30 years ago today, a little known heavy metal band from Northern California released their debut album on a fledgling independent record label run out of a New Jersey flea market. The album, Kill ‘Em All, was the opening salvo of the nascent thrash metal movement and the band, Metallica, had a profound effect not just on heavy metal itself, but the music industry as a whole. To mark the album’s 30th anniversary, we’ve asked fellow musicians and Metallica fans what they thought when they first encountered one of the music’s most groundbreaking albums. These include metal gods like Rob Halford from Judas Priest, fellow thrash titans Kerry King from Slayer and Anthrax’s Scott Ian, our trio of That Metal Show hosts, as well as a few people with personal ties to the band like longtime bassist Jason Newsted and Kirk Hammet’s former guitar teacher, famed guitar shredder Joe Satriani.

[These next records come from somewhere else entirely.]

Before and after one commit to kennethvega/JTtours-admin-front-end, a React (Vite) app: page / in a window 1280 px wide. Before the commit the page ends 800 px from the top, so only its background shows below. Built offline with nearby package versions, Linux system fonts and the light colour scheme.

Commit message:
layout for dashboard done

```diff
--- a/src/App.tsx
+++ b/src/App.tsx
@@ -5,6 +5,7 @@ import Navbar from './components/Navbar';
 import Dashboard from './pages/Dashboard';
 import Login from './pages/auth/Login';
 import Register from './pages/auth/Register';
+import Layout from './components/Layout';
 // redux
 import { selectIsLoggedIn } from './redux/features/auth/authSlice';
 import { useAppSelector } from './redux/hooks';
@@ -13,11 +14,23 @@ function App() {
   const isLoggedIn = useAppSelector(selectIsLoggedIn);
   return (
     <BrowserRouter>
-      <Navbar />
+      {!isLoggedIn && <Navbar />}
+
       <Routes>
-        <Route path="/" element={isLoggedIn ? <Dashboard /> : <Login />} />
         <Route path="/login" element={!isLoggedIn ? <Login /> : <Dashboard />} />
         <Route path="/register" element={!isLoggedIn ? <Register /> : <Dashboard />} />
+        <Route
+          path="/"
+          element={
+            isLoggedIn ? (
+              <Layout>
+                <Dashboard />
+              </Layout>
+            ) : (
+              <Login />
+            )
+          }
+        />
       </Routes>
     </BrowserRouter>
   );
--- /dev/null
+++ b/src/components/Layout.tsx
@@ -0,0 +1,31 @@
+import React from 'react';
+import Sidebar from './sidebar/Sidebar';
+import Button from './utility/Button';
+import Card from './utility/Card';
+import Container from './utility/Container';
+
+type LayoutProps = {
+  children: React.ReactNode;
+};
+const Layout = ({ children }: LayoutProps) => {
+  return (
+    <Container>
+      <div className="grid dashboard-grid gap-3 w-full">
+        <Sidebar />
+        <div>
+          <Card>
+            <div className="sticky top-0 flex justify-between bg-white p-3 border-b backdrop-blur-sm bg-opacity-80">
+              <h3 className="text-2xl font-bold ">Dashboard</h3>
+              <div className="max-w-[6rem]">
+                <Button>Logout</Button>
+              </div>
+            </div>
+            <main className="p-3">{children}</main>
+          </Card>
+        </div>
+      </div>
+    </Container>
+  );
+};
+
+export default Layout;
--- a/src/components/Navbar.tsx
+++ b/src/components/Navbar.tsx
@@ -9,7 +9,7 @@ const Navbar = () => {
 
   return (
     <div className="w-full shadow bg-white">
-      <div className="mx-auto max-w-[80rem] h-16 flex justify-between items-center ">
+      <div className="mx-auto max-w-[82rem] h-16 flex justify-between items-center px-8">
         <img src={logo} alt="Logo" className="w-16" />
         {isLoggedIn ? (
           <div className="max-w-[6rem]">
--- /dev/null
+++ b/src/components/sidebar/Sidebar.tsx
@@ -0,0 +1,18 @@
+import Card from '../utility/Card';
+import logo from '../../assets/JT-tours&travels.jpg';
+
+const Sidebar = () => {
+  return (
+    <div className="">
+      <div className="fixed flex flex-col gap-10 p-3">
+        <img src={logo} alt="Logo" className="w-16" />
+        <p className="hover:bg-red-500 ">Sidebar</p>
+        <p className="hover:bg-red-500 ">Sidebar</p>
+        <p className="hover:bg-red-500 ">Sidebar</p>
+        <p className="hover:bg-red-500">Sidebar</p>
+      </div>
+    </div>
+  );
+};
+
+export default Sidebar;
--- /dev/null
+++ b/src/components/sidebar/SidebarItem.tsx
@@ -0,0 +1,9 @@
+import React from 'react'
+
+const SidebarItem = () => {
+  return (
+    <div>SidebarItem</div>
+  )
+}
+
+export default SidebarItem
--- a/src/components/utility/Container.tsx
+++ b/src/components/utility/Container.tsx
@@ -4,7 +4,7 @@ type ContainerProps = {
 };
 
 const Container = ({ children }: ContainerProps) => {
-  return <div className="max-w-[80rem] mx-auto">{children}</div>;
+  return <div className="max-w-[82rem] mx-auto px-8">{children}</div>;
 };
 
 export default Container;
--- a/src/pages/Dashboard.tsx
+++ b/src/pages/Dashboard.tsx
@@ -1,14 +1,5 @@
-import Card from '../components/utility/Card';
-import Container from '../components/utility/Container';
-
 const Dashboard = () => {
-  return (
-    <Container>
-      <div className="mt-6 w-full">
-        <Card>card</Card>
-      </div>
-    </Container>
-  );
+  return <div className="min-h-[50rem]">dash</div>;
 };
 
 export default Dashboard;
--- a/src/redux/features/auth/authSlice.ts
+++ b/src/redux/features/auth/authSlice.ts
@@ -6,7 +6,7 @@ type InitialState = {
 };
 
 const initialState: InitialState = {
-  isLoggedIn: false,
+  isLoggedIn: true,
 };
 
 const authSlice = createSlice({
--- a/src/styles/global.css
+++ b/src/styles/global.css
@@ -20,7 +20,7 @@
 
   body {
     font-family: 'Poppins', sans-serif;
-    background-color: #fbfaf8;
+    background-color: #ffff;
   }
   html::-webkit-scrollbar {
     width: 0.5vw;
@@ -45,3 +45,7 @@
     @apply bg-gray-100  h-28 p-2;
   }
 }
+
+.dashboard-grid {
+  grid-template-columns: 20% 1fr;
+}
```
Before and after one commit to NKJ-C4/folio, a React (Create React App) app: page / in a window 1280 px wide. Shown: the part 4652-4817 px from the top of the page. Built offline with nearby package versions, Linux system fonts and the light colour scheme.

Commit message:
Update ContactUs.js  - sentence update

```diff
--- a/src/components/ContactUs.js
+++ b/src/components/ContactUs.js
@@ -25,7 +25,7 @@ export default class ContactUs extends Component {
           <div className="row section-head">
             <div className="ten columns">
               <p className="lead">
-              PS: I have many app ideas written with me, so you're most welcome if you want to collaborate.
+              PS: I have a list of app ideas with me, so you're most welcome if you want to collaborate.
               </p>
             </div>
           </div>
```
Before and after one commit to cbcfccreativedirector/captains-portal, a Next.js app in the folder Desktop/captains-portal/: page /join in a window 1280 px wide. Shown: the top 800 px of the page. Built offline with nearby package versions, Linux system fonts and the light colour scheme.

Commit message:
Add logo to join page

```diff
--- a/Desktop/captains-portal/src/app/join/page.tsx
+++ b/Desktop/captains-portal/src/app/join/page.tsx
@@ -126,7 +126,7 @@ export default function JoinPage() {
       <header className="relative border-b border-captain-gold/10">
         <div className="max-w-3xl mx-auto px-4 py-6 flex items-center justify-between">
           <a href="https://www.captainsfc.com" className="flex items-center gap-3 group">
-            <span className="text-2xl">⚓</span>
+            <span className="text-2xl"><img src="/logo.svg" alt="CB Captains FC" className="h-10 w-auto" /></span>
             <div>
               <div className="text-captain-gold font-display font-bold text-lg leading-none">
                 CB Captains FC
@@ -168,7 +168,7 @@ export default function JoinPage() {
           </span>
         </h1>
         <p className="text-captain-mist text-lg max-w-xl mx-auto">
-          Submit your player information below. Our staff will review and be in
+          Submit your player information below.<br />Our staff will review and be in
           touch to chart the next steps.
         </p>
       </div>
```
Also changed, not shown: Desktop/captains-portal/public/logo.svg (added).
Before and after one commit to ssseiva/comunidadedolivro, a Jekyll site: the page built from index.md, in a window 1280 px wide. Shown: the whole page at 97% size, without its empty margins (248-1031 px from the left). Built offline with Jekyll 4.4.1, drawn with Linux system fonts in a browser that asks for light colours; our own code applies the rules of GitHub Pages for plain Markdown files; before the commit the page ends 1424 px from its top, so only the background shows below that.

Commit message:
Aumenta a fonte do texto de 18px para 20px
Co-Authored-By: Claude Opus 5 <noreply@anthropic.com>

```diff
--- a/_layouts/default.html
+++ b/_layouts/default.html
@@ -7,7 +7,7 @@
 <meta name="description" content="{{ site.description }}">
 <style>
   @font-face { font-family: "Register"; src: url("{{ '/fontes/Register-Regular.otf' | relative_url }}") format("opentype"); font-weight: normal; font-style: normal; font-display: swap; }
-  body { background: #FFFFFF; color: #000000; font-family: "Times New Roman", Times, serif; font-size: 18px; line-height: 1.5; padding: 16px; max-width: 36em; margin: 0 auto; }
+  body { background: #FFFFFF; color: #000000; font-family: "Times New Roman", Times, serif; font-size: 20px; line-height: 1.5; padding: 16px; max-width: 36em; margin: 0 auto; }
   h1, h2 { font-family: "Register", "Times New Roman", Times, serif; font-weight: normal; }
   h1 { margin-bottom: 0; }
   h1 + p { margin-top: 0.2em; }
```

Mainstream heavy metal was on the ascent in the early ‘80s thanks to flashy music videos and the watered down sound of bands who did whatever was needed to succeed. Metallica’s Kill ‘Em All took aim at those who would dilute metal’s brute strength and delivered hard and heavy anthems at tempos rarely heard before. Like the hardcore punk bands whose t-shirts they sported, the band represented a rebellion within the rebellion. Their dressed down image and defiant attitude was the same as the scruffy, suburban longhairs who had been proselytizing about the band since their No Life ‘til Leather had become the rage in metal tape trading circles. Their ensuing success proved a metal band didn’t have to put on makeup or write power ballads in order to sell records.